Verdi’s Don Carlo is a great opera because its characters and their predicaments are so realistically presented, with deep psychological insight provided in the way Verdi applies his music and in the music that he applies. Having seen the great Visconti staging at Covent Garden in the 1960s and the Luc Bondy production in the 1990s, which came to the Garden from the Châtelet in Paris, and having also seen Caballe and Corelli in the main roles at the Met in 1972 – all with casts that would be hard to match these days – I have to admit that I thought that Grange Park Opera was slackly conducted by Gianluca Marciano, and disappointing both as a theatre spectacle and as a musical experience. The chorus was minuscule – in a way that was much more destructive of the seriousness of the experience than the limited number of pilgrims in Longborough’s Tannhäuser. The centre of this opera is the burning of heretics. It’s a scene about which Verdi wants one to have very mixed feelings. There are all sorts of ambiguities throughout this subtle extraordinary work.

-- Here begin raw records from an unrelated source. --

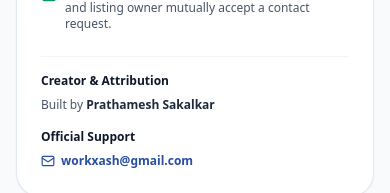
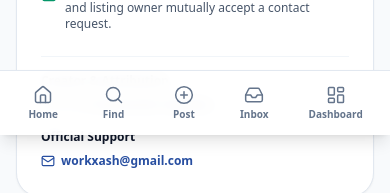
Before and after one commit to sakalkarprathamesh/Roommate-Finder, a Next.js app: page /about in a window 390 px wide. Shown: the part 709-902 px from the top of the page. Built offline with nearby package versions, Linux system fonts and the light colour scheme; no server answers.

Commit message:
fix(responsive): enhance mobile navigation bar and touch target padding for iOS Safari, Chrome, and Firefox

```diff
--- a/src/app/layout.tsx
+++ b/src/app/layout.tsx
@@ -2,6 +2,7 @@ import type { Metadata } from 'next';
 import './globals.css';
 import Navbar from '@/components/layout/Navbar';
 import Footer from '@/components/layout/Footer';
+import MobileBottomNav from '@/components/layout/MobileBottomNav';
 
 export const metadata: Metadata = {
   title: 'MIT-ADT Roommate Finder | Student Accommodation & Roommate Discovery',
@@ -16,10 +17,11 @@ export default function RootLayout({
 }>) {
   return (
     <html lang="en" className="h-full bg-slate-50 antialiased">
-      <body className="font-sans min-h-screen flex flex-col text-slate-900 selection:bg-brand-100 selection:text-brand-900">
+      <body className="font-sans min-h-screen flex flex-col text-slate-900 selection:bg-brand-100 selection:text-brand-900 pb-16 md:pb-0">
         <Navbar />
         <main className="flex-1 w-full">{children}</main>
         <Footer />
+        <MobileBottomNav />
       </body>
     </html>
   );
--- a/src/components/layout/MobileBottomNav.tsx
+++ b/src/components/layout/MobileBottomNav.tsx
@@ -3,42 +3,43 @@
 import React from 'react';
 import Link from 'next/link';
 import { usePathname } from 'next/navigation';
-import { LayoutDashboard, Compass, UserCheck, MessageSquare, User } from 'lucide-react';
+import { Home, Search, PlusCircle, Inbox, LayoutDashboard } from 'lucide-react';
 
 export default function MobileBottomNav() {
   const pathname = usePathname();
 
-  // Hide on public landing or auth pages if desired, or show relevant student links
   const isAuthPage = pathname === '/login' || pathname === '/register';
-
   if (isAuthPage) return null;
 
   const navItems = [
-    { href: '/dashboard', label: 'Home', icon: LayoutDashboard },
-    { href: '/discover', label: 'Discover', icon: Compass },
-    { href: '/connections', label: 'Matches', icon: UserCheck },
-    { href: '/messages', label: 'Chat', icon: MessageSquare },
-    { href: '/profile', label: 'Profile', icon: User },
+    { href: '/', label: 'Home', icon: Home },
+    { href: '/find', label: 'Find', icon: Search },
+    { href: '/listings/new', label: 'Post', icon: PlusCircle },
+    { href: '/inbox', label: 'Inbox', icon: Inbox },
+    { href: '/dashboard', label: 'Dashboard', icon: LayoutDashboard },
   ];
 
   return (
-    <div className="md:hidden fixed bottom-0 left-0 right-0 z-40 bg-white/95 backdrop-blur border-t border-slate-200 px-2 py-1 shadow-lg">
-      <div className="flex justify-around items-center">
+    <div className="md:hidden fixed bottom-0 left-0 right-0 z-40 bg-white/95 backdrop-blur border-t border-slate-200 px-2 py-1 shadow-lg pb-safe">
+      <div className="flex justify-around items-center h-14">
         {navItems.map((item) => {
           const Icon = item.icon;
-          const isActive = pathname === item.href || (item.href !== '/dashboard' && pathname.startsWith(item.href));
+          const isActive =
+            item.href === '/'
+              ? pathname === '/'
+              : pathname.startsWith(item.href);
 
           return (
             <Link
               key={item.href}
               href={item.href}
-              className={`flex flex-col items-center py-1 px-3 rounded-lg text-[11px] font-semibold transition-all ${
+              className={`flex flex-col items-center justify-center py-1 px-3 rounded-xl text-[10px] font-bold transition-all min-w-[56px] min-h-[44px] ${
                 isActive
-                  ? 'text-brand-700 font-bold scale-105'
-                  : 'text-slate-500 hover:text-slate-800'
+                  ? 'text-brand-900 font-extrabold'
+                  : 'text-slate-500 hover:text-slate-900'
               }`}
             >
-              <Icon className={`w-5 h-5 mb-0.5 ${isActive ? 'text-brand-700 stroke-[2.5]' : 'stroke-[1.8]'}`} />
+              <Icon className={`w-5 h-5 mb-0.5 ${isActive ? 'text-brand-900 stroke-[2.5]' : 'stroke-[1.8]'}`} />
               <span>{item.label}</span>
             </Link>
           );
```
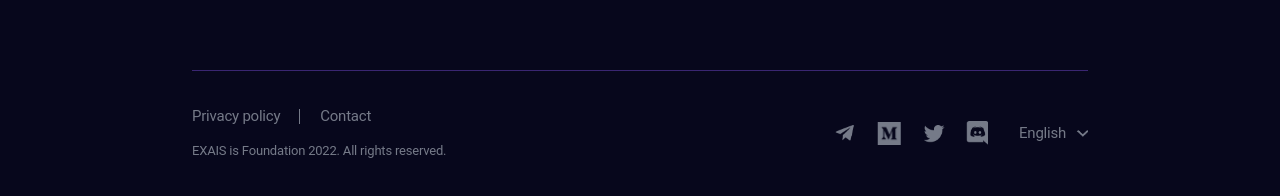
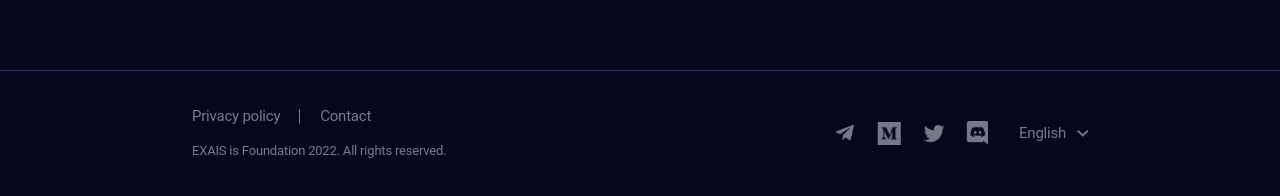
Before and after one commit to ciela0426/exais-foundation, a React (Create React App) app: page /privacypolicy in a window 1280 px wide. Shown: the part 122-318 px from the top of the page. Built offline with nearby package versions, Linux system fonts and the light colour scheme.

Commit message:
[fix] tablet size

```diff
--- a/src/scss/footer.scss
+++ b/src/scss/footer.scss
@@ -6,6 +6,7 @@
     height: 125px;
     padding: 0 15%;
     box-sizing: border-box;
+    border-top: 1px solid rgba(110, 70, 199, 0.5);
 
     > .footer_inner {
         width: 100%;
@@ -14,7 +15,7 @@
         flex-flow: row wrap;
         align-items: center;
         justify-content: space-between;
-        border-top: 1px solid rgba(110, 70, 199, 0.5);
+
         > .footer_box1 {
             display: flex;
             flex-flow: column wrap;
@@ -153,7 +154,7 @@
     }
 }
 
-@media (max-width: 1024px) {
+@media (max-width: 1170px) {
     .footer {
         padding: 0 5%;
     }
--- a/src/scss/main.scss
+++ b/src/scss/main.scss
@@ -144,7 +144,7 @@
     }
 }
 
-@media (max-width: 1024px) {
+@media (max-width: 1170px) {
     .container {
         > .main_box1 {
             height: 700px;
```
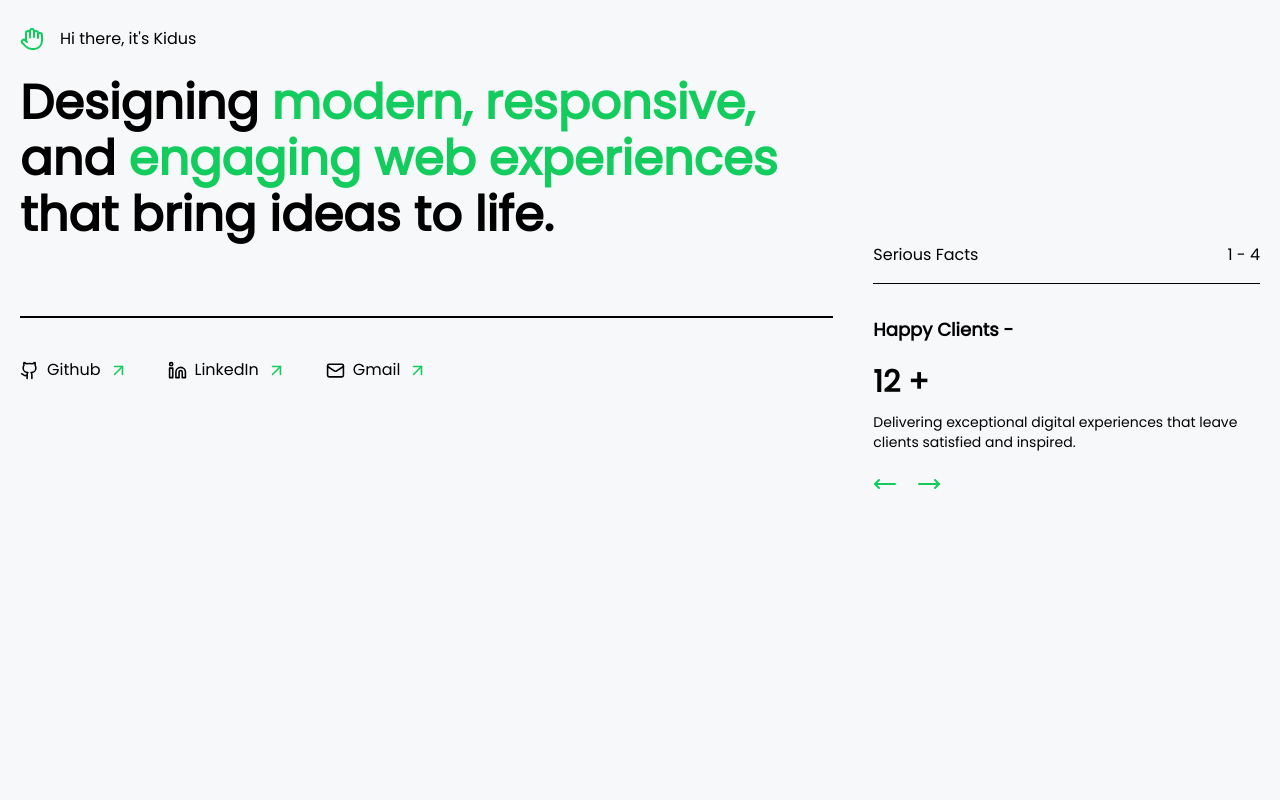
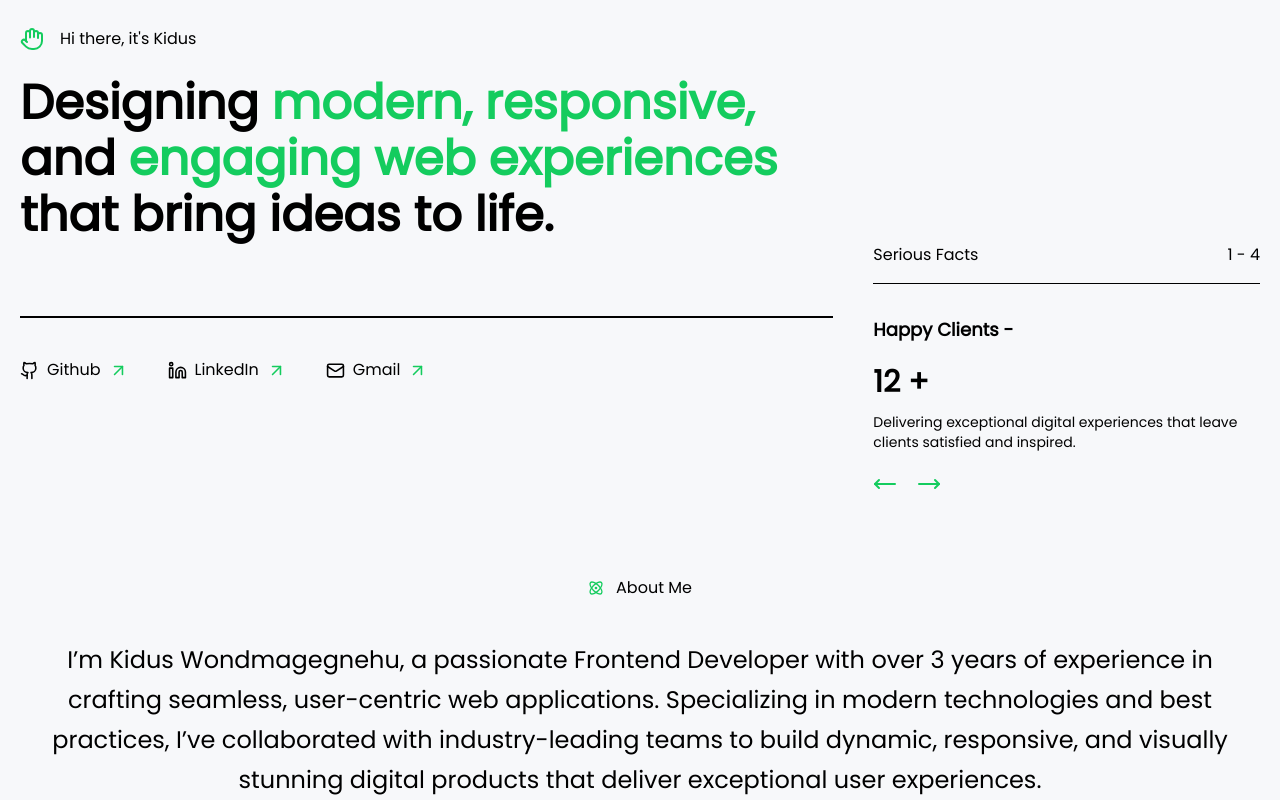
Before and after one commit to kid-us/Next-Portfolio, a Next.js app: page / in a window 1280 px wide. Shown: the part 197-997 px from the top of the page. Before the commit the page ends 800 px from the top, so only its background shows below. Built offline with nearby package versions, Linux system fonts and the light colour scheme.

Commit message:
About me paragraph added.

```diff
--- /dev/null
+++ b/app/components/About.tsx
@@ -0,0 +1,23 @@
+import { Atom } from "lucide-react";
+import React from "react";
+
+const About = () => {
+  return (
+    <div className="mt-20">
+      <p className="flex items-center justify-center gap-x-3">
+        <Atom size={16} className="text-primary" /> About Me
+      </p>
+
+      <p className="text-center lg:text-2xl text-lg lg:leading-10 mt-10">
+        I’m Kidus Wondmagegnehu, a passionate Frontend Developer with over 3
+        years of experience in crafting seamless, user-centric web applications.
+        Specializing in modern technologies and best practices, I’ve
+        collaborated with industry-leading teams to build dynamic, responsive,
+        and visually stunning digital products that deliver exceptional user
+        experiences.
+      </p>
+    </div>
+  );
+};
+
+export default About;
--- a/app/page.tsx
+++ b/app/page.tsx
@@ -1,3 +1,4 @@
+import About from "./components/About";
 import SeriousFacts from "./components/SeriousFacts";
 import SocialLinks from "./components/SocialLinks";
 import { Hand } from "lucide-react";
@@ -5,7 +6,8 @@ import React from "react";
 
 export default function Home() {
   return (
-    <div>
+    <>
+      {/* Hero */}
       <div className="grid lg:grid-cols-3 lg:mt-32 mt-20">
         <div className="lg:col-span-2">
           <p className="mb-6 text-color-secondary flex">
@@ -36,6 +38,9 @@ export default function Home() {
           <SeriousFacts />
         </div>
       </div>
-    </div>
+
+      {/* About */}
+      <About />
+    </>
   );
 }
```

The designs were make-do, however, and the production by Jo Davies within them was only workaday. Clive Bayley is a singer I have long admired and liked; but he did not have the vocal stature for Philip II. Alastair Miles is also a fine artist of long standing; but just as he lacked the quality and character for the goldsmith Pogner in Glyndebourne’s disappointing Meistersinger revival, so equally he was unable to terrify with his voice as the Grand Inquisitor. Stefano Secco was a properly equipped Italian tenor in the title role – but he was at no point able to act the role convincingly. Ruxandra Donose as the tricky immoral Princess Eboli made a good meal of her great final aria, ‘O don fatale’; but Virginia Tola’s upper register as Elisabeth de Valois was consistently disappointing. The only real excitement for me in the whole performance was the heroic and fascinating Posa of David Stout, a total newcomer. Here was an astonishingly promising vocal performance: a potential top star in the making. He is still unformed in various ways, but absolutely on the right track – and much more secure than Neal Cooper’s squeezed and too assertive unlyrical Tannhäuser.

Of course I love the work so much that I was content to enjoy it, even in such an unfulfilling account in most areas. But the prices paid by the punters at these two summer operas are considerable – getting on for the level of Covent Garden and Glyndebourne – and that ought to ensure casting of real quality. It does not, it seems – and Wasfi Kani’s artistic choices at Grange Park are no longer as interesting or adventurous as they used to be. Before Don Carlo we had a repeat of a speech that she loves to make, expressing her endless enthusiasm for the extremely rich on whose gifts and donations her new Theatre in the Woods at West Horsley Place in Surrey will of course depend. Such ventures could not depend on widows’ mites. But now that some CEOs are paid 2000 times more than the least well-off of those they employ in their concerns, and that earnings of many millions are almost routine for some, it is time to question whether yet another little dose of culture for the exceedingly rich is a really worthwhile objective. If only Wasfi Kani had wanted to make opera in a big city with many cheap seats for the poor as well as enough for the rich, like Victorian theatre used to be, it would have meant something important.